EXERCISE | Say how many lines below have "Migration" in them, giving the number alone.

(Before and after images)
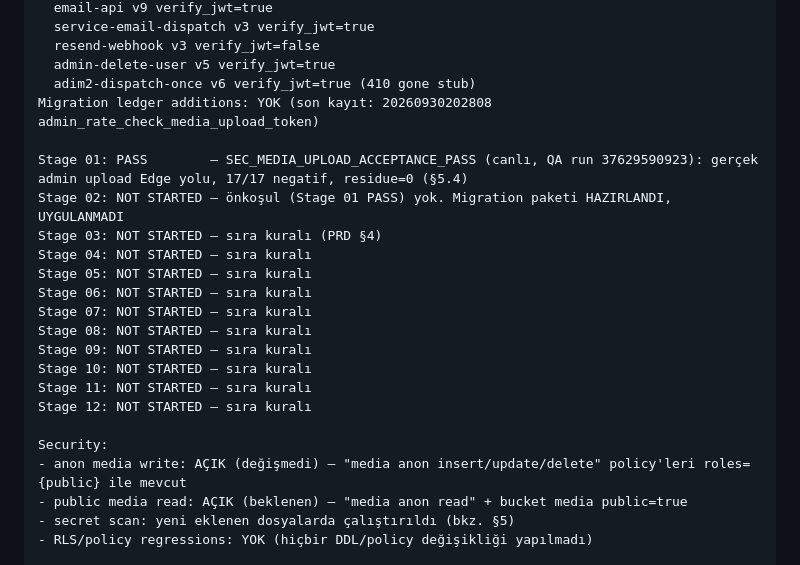
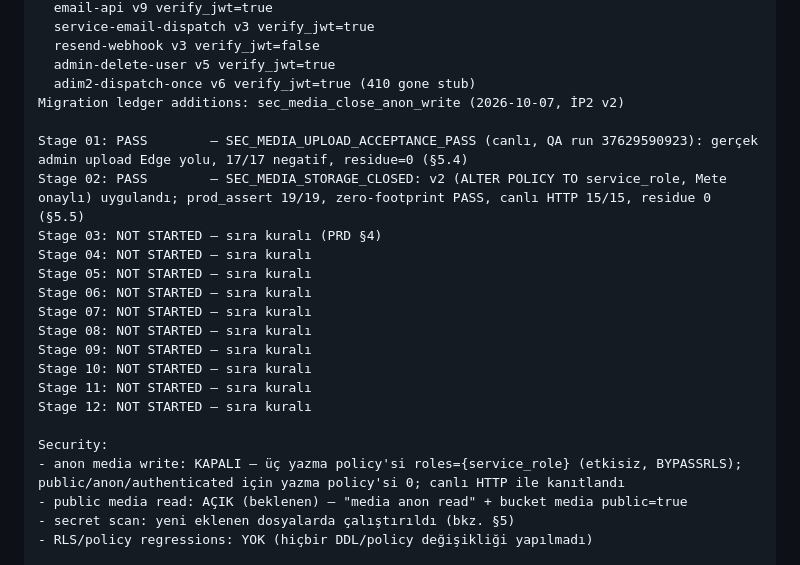
Before and after one commit to metebagci88/amsterdam, a Markdown page: ASALOCAL_12_STAGE_PROGRAM_RESULT.md, the part around one of its changes. Drawn GitHub-style.

```diff
--- a/ASALOCAL_12_STAGE_PROGRAM_RESULT.md
+++ b/ASALOCAL_12_STAGE_PROGRAM_RESULT.md
@@ -22,10 +22,10 @@ Production Edge versions (salt-okunur, değişmedi):
   resend-webhook v3 verify_jwt=false
   admin-delete-user v5 verify_jwt=true
   adim2-dispatch-once v6 verify_jwt=true (410 gone stub)
-Migration ledger additions: YOK (son kayıt: 20260930202808 admin_rate_check_media_upload_token)
+Migration ledger additions: sec_media_close_anon_write (2026-10-07, İP2 v2)
 
 Stage 01: PASS        — SEC_MEDIA_UPLOAD_ACCEPTANCE_PASS (canlı, QA run 37629590923): gerçek admin upload Edge yolu, 17/17 negatif, residue=0 (§5.4)
-Stage 02: NOT STARTED — önkoşul (Stage 01 PASS) yok. Migration paketi HAZIRLANDI, UYGULANMADI
+Stage 02: PASS        — SEC_MEDIA_STORAGE_CLOSED: v2 (ALTER POLICY TO service_role, Mete onaylı) uygulandı; prod_assert 19/19, zero-footprint PASS, canlı HTTP 15/15, residue 0 (§5.5)
 Stage 03: NOT STARTED — sıra kuralı (PRD §4)
 Stage 04: NOT STARTED — sıra kuralı
 Stage 05: NOT STARTED — sıra kuralı
@@ -38,7 +38,7 @@ Stage 11: NOT STARTED — sıra kuralı
 Stage 12: NOT STARTED — sıra kuralı
 
 Security:
-- anon media write: AÇIK (değişmedi) — "media anon insert/update/delete" policy'leri roles={public} ile mevcut
+- anon media write: KAPALI — üç yazma policy'si roles={service_role} (etkisiz, BYPASSRLS); public/anon/authenticated için yazma policy'si 0; canlı HTTP ile kanıtlandı
 - public media read: AÇIK (beklenen) — "media anon read" + bucket media public=true
 - secret scan: yeni eklenen dosyalarda çalıştırıldı (bkz. §5)
 - RLS/policy regressions: YOK (hiçbir DDL/policy değişikliği yapılmadı)
```
Also changed, not shown: other parts of ASALOCAL_12_STAGE_PROGRAM_RESULT.md (+23 -0 lines).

WRITTEN SOLUTION | 3